## Your assignment
Retype the entries exactly. Include every line.

Stored dataset items
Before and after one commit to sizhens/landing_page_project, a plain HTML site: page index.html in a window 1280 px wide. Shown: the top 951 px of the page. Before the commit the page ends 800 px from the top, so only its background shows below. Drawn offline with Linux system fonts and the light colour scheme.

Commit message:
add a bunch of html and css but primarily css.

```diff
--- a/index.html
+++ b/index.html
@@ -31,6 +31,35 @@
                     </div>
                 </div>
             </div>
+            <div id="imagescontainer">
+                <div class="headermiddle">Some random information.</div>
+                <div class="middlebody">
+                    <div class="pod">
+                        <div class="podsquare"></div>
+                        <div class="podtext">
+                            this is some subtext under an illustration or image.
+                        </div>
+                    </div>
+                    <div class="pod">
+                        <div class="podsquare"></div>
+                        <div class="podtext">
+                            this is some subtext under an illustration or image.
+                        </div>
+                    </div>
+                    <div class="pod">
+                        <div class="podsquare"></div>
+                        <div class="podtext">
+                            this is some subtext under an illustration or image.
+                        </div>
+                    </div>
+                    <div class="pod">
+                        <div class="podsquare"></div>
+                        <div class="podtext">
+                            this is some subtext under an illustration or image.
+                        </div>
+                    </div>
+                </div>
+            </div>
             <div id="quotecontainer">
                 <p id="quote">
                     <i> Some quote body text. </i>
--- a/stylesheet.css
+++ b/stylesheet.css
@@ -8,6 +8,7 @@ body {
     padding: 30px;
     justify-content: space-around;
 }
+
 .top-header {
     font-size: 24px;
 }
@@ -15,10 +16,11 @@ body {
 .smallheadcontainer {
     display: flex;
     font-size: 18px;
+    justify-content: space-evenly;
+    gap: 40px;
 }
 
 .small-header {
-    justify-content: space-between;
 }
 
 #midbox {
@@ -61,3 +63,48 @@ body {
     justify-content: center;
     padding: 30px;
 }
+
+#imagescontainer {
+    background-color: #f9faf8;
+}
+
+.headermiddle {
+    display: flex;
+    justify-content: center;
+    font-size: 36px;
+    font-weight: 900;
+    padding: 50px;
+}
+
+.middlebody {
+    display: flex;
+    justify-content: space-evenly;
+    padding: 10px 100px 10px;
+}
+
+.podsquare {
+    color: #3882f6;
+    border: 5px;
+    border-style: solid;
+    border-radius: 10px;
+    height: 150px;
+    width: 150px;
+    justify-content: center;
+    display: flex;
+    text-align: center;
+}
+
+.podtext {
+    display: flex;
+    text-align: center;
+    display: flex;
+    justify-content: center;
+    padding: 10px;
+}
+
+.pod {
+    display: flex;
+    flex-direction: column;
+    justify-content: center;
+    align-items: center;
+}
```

## Result of the task
Before and after one commit to sizhens/landing_page_project, a plain HTML site: page index.html in a window 1280 px wide. Shown: the top 951 px of the page. Before the commit the page ends 800 px from the top, so only its background shows below. Drawn offline with Linux system fonts and the light colour scheme.

Commit message:
add a bunch of html and css but primarily css.

```diff
--- a/index.html
+++ b/index.html
@@ -31,6 +31,35 @@
                     </div>
                 </div>
             </div>
+            <div id="imagescontainer">
+                <div class="headermiddle">Some random information.</div>
+                <div class="middlebody">
+                    <div class="pod">
+                        <div class="podsquare"></div>
+                        <div class="podtext">
+                            this is some subtext under an illustration or image.
+                        </div>
+                    </div>
+                    <div class="pod">
+                        <div class="podsquare"></div>
+                        <div class="podtext">
+                            this is some subtext under an illustration or image.
+                        </div>
+                    </div>
+                    <div class="pod">
+                        <div class="podsquare"></div>
+                        <div class="podtext">
+                            this is some subtext under an illustration or image.
+                        </div>
+                    </div>
+                    <div class="pod">
+                        <div class="podsquare"></div>
+                        <div class="podtext">
+                            this is some subtext under an illustration or image.
+                        </div>
+                    </div>
+                </div>
+            </div>
             <div id="quotecontainer">
                 <p id="quote">
                     <i> Some quote body text. </i>
--- a/stylesheet.css
+++ b/stylesheet.css
@@ -8,6 +8,7 @@ body {
     padding: 30px;
     justify-content: space-around;
 }
+
 .top-header {
     font-size: 24px;
 }
@@ -15,10 +16,11 @@ body {
 .smallheadcontainer {
     display: flex;
     font-size: 18px;
+    justify-content: space-evenly;
+    gap: 40px;
 }
 
 .small-header {
-    justify-content: space-between;
 }
 
 #midbox {
@@ -61,3 +63,48 @@ body {
     justify-content: center;
     padding: 30px;
 }
+
+#imagescontainer {
+    background-color: #f9faf8;
+}
+
+.headermiddle {
+    display: flex;
+    justify-content: center;
+    font-size: 36px;
+    font-weight: 900;
+    padding: 50px;
+}
+
+.middlebody {
+    display: flex;
+    justify-content: space-evenly;
+    padding: 10px 100px 10px;
+}
+
+.podsquare {
+    color: #3882f6;
+    border: 5px;
+    border-style: solid;
+    border-radius: 10px;
+    height: 150px;
+    width: 150px;
+    justify-content: center;
+    display: flex;
+    text-align: center;
+}
+
+.podtext {
+    display: flex;
+    text-align: center;
+    display: flex;
+    justify-content: center;
+    padding: 10px;
+}
+
+.pod {
+    display: flex;
+    flex-direction: column;
+    justify-content: center;
+    align-items: center;
+}
```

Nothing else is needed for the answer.